To do: Would you please copy every line below that includes the string "temporal"?

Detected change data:
*****

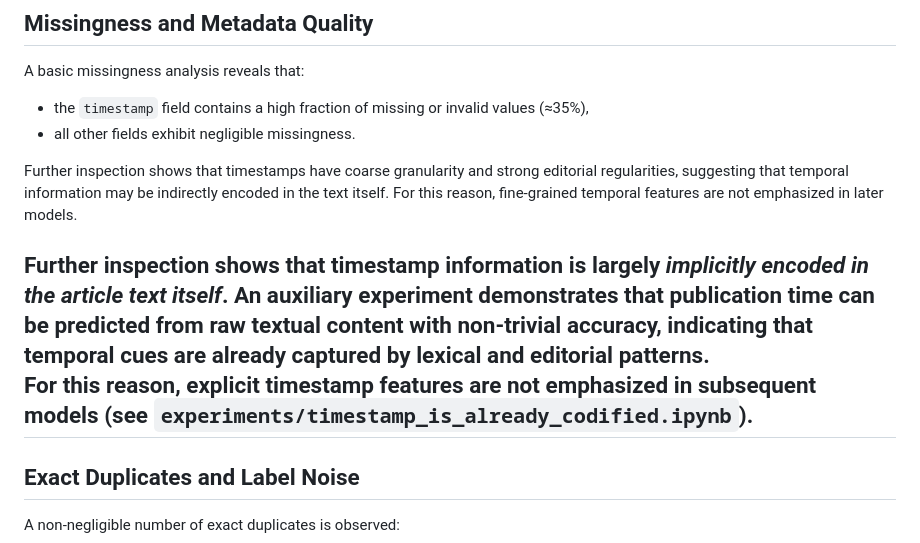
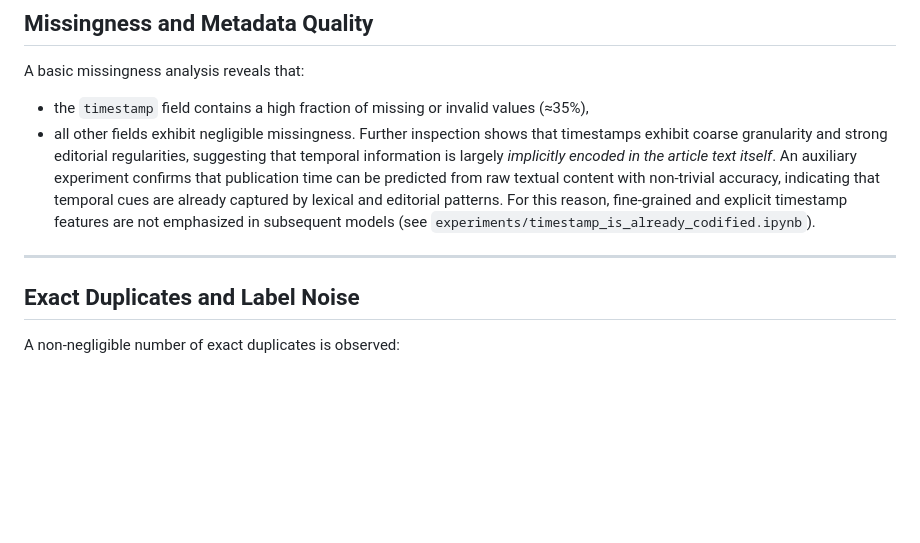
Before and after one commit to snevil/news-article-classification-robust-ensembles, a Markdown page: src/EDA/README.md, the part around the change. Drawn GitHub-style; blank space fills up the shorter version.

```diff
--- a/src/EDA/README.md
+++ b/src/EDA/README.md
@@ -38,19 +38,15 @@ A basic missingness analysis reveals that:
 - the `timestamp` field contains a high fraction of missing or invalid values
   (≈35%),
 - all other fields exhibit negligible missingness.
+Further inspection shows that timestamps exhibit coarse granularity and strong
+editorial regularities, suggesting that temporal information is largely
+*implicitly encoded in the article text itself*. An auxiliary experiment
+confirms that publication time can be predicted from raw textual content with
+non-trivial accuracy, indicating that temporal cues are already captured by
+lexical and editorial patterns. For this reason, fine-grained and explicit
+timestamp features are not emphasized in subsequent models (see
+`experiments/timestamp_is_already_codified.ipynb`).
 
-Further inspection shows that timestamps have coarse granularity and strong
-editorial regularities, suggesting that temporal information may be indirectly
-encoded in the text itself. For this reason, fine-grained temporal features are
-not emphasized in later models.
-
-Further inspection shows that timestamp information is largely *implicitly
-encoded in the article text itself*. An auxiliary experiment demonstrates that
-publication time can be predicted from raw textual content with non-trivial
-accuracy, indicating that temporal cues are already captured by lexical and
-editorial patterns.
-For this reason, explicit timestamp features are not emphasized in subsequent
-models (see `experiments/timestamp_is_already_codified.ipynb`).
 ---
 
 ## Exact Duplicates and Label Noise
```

*****

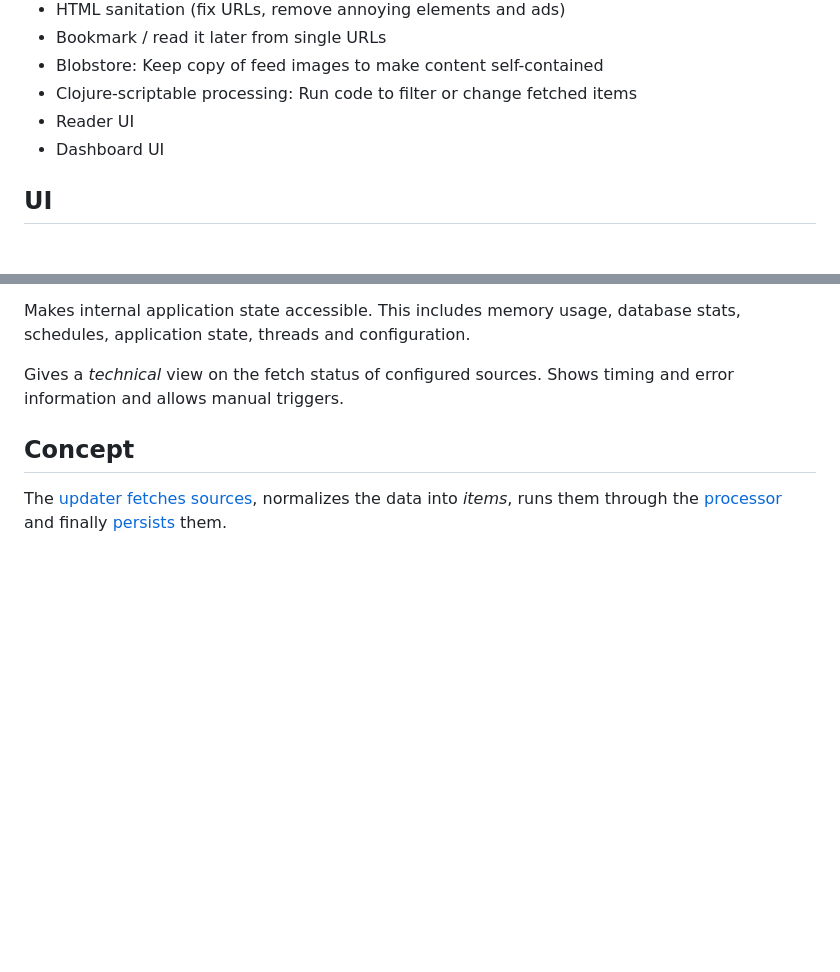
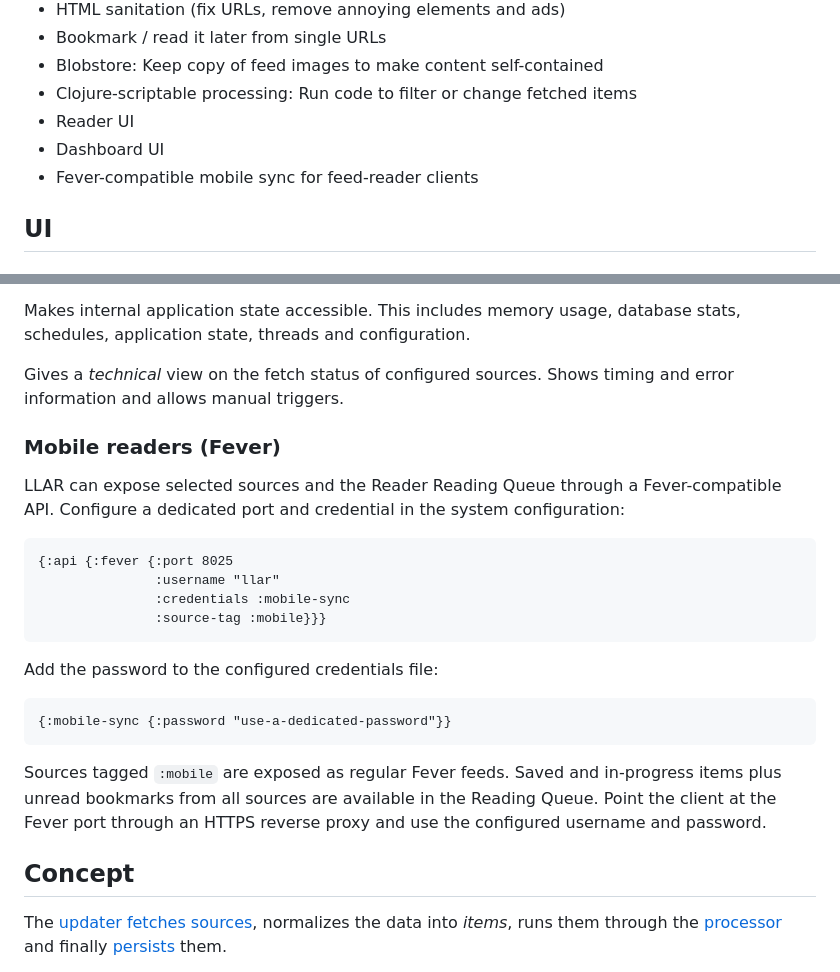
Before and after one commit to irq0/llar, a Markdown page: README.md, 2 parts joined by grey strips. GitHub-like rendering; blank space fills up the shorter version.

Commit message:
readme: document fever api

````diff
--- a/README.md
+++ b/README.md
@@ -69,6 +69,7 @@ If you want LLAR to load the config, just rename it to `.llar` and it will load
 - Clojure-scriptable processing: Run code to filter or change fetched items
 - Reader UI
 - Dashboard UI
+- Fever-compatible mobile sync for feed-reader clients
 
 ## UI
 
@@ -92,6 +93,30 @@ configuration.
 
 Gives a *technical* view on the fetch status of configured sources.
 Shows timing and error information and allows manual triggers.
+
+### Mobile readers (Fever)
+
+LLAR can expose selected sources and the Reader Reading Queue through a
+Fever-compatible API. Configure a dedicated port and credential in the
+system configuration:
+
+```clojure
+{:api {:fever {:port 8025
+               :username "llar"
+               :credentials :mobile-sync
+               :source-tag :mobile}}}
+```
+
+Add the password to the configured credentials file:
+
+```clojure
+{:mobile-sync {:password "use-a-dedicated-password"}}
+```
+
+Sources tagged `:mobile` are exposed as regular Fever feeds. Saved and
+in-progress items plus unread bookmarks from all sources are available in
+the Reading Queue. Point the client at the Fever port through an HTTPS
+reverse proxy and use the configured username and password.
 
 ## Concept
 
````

*****

Written answer:
+editorial regularities, suggesting that temporal information is largely
+non-trivial accuracy, indicating that temporal cues are already captured by
-editorial regularities, suggesting that temporal information may be indirectly
-encoded in the text itself. For this reason, fine-grained temporal features are
-accuracy, indicating that temporal cues are already captured by lexical and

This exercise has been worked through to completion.